It’s an eternal struggle for teachers to get their students interested in important works of literature from years long past. Since the material is so old, it can put younger people off from reading it entirely, even though they might’ve actually enjoyed the content if their eyes hadn’t already glazed over from the presentation. So, what’s the magic bullet that can make these books appealing? …Manga, of course!
Both in and out of Japan, manga is a huge sensation among kids and young adults (as we nerds already know). So naturally, several companies, both Japanese and otherwise, have made it their mission to bring classic literature and other important works to this generation by adapting them into manga. Today, we’re going to examine three of these adaptations, each from a different publisher, to try to figure out why they were reimagined in the style of Japanese comics.
Did it come from a genuine desire to expand the audience of a classic by bringing it to life in a new way? Or was it for the publisher’s own benefit and manga was just the latest trend they could use? Let’s take a look!

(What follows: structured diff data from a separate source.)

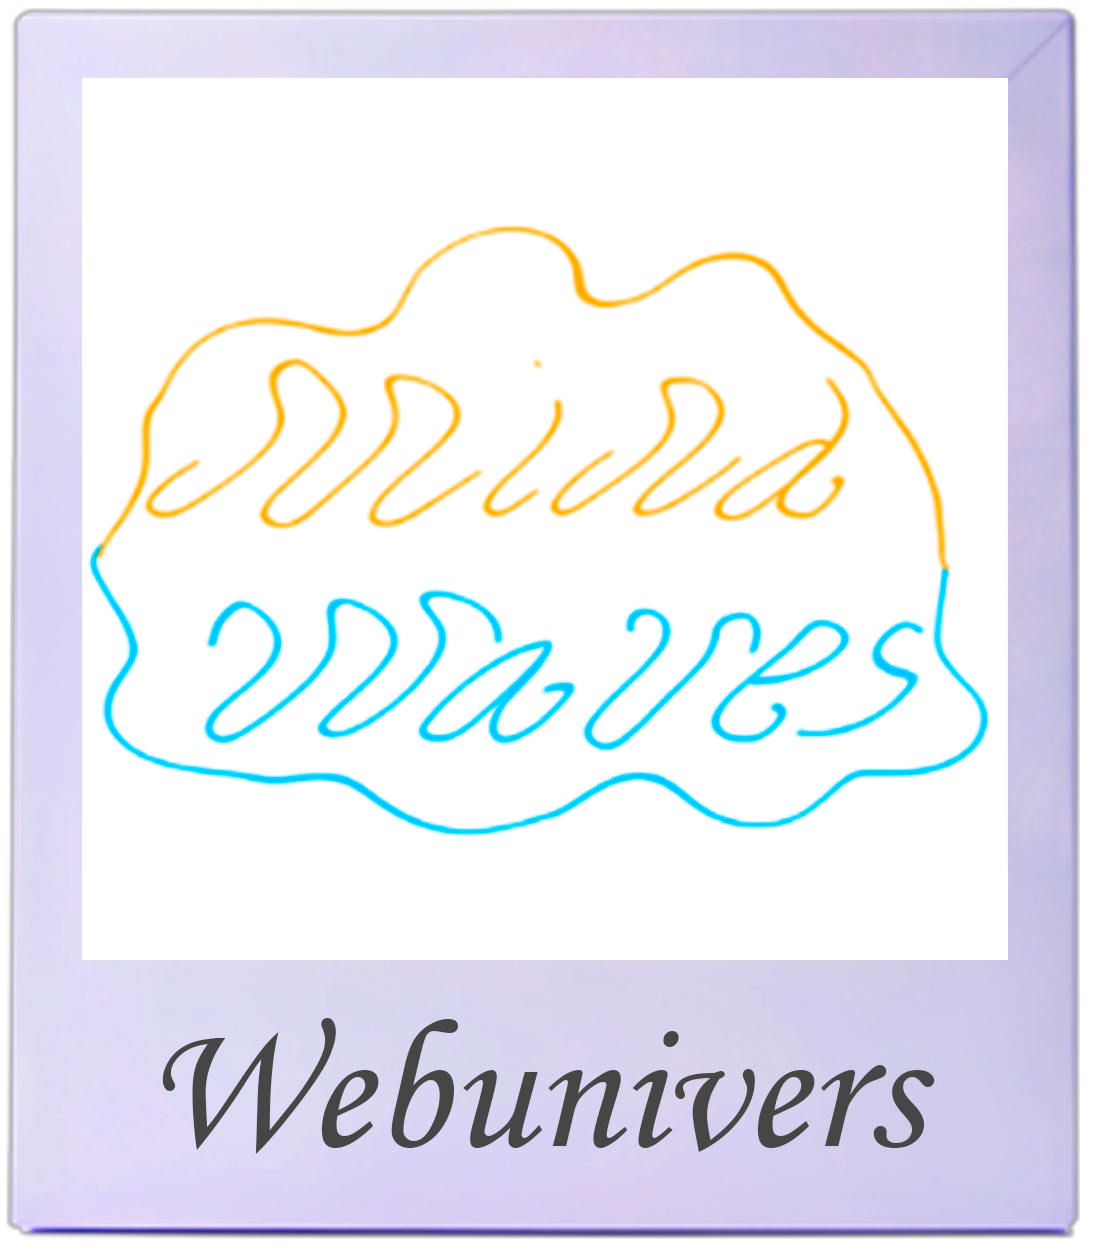
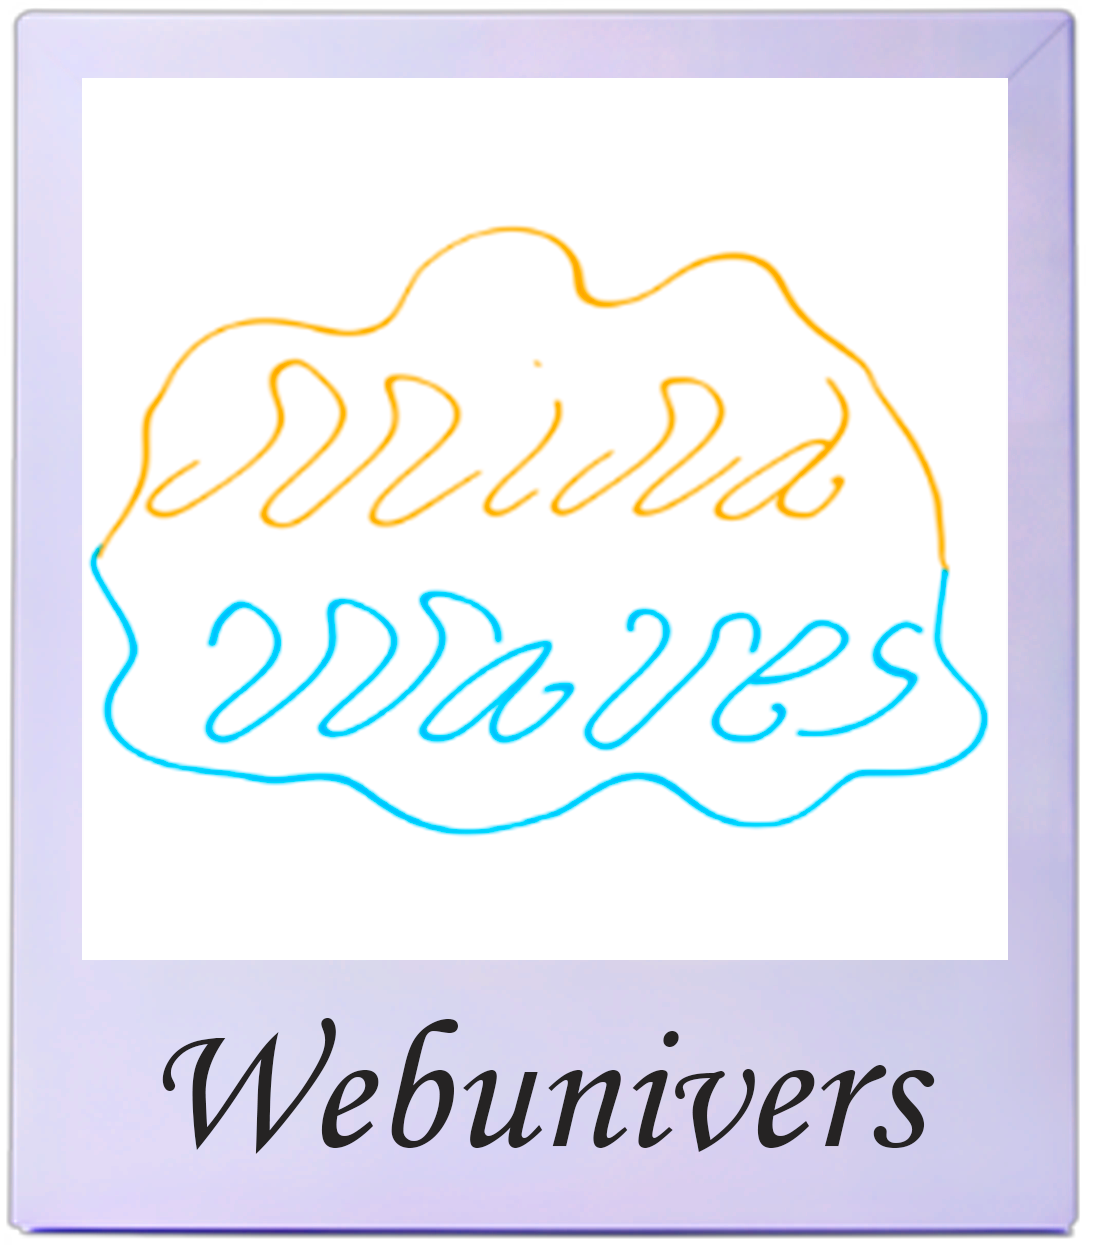
rettelse af farver

diff --git a/src/Components/Hero/Hero.module.css b/src/Components/Hero/Hero.module.css
@@ -18,7 +18,7 @@ img[alt="polaroid"] {
      font-family: 'Cormorant Garamond', serif;
      font-style: italic;
      font-size: 2.5rem;
-     color: rgb(81, 90, 99);
+     color: 292828;
      margin: 0;
      padding: 0;
 }
@@ -39,7 +39,7 @@ img[alt="polaroid"] {
     font-family: 'Cormorant Garamond', serif;
     font-style: italic;
     font-size: 1.5rem;
-    color: rgb(81, 90, 99);
+    color: 292828;
     position: relative;
 }
 
@@ -49,7 +49,7 @@ button {
     cursor: pointer;
     border: none;
     background-color: #bfdaf7;
-    color: rgb(81, 90, 99);
+    color: 292828;
     font-family: 'Cormorant Garamond', serif;
     font-style: italic;
     font-weight: bold;

diff --git a/src/Components/AboutMe/AboutMe.module.css b/src/Components/AboutMe/AboutMe.module.css
@@ -37,14 +37,14 @@
   height: 100vh;
   font-family: 'Cormorant Garamond', serif;
   font-style: italic;
-  color: rgb(81, 90, 99);
+  color: 292828;
 }
 
 .aboutMeText {
     font-family: 'Cormorant Garamond', serif;
     font-style: italic;
     font-size: 3rem;
-    color: rgb(81, 90, 99);
+    color: 292828;
     padding-top: 3vh;
     text-align: center;
 }

diff --git a/src/Components/ContactSection/ContactSection.module.css b/src/Components/ContactSection/ContactSection.module.css
@@ -20,7 +20,7 @@
     background-repeat: no-repeat;
     font-family: 'Cormorant Garamond', serif;
     font-style: italic;
-    color: rgb(81, 90, 99);
+    color: 292828;
 }
 
 .contactSectionText {

diff --git a/src/Components/ProjectsSection/ProjectsSection.module.css b/src/Components/ProjectsSection/ProjectsSection.module.css
@@ -9,7 +9,7 @@
 	background-repeat: no-repeat;
 	font-family: 'Cormorant Garamond', serif;
 	font-style: italic;
-	color: rgb(81, 90, 99);
+	color: 292828;
 }
 
 .projectsSectionText {

diff --git a/src/Components/SkillSection/SkillSection.module.css b/src/Components/SkillSection/SkillSection.module.css
@@ -25,7 +25,7 @@
 .skillSectionBg {
     font-family: 'Cormorant Garamond', serif;
     font-style: italic;
-    color: rgb(81, 90, 99);
+    color: 292828;
 }
 
 .skillSectionBg {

This article was written for Manga.Tokyo, so please read it on their site. :)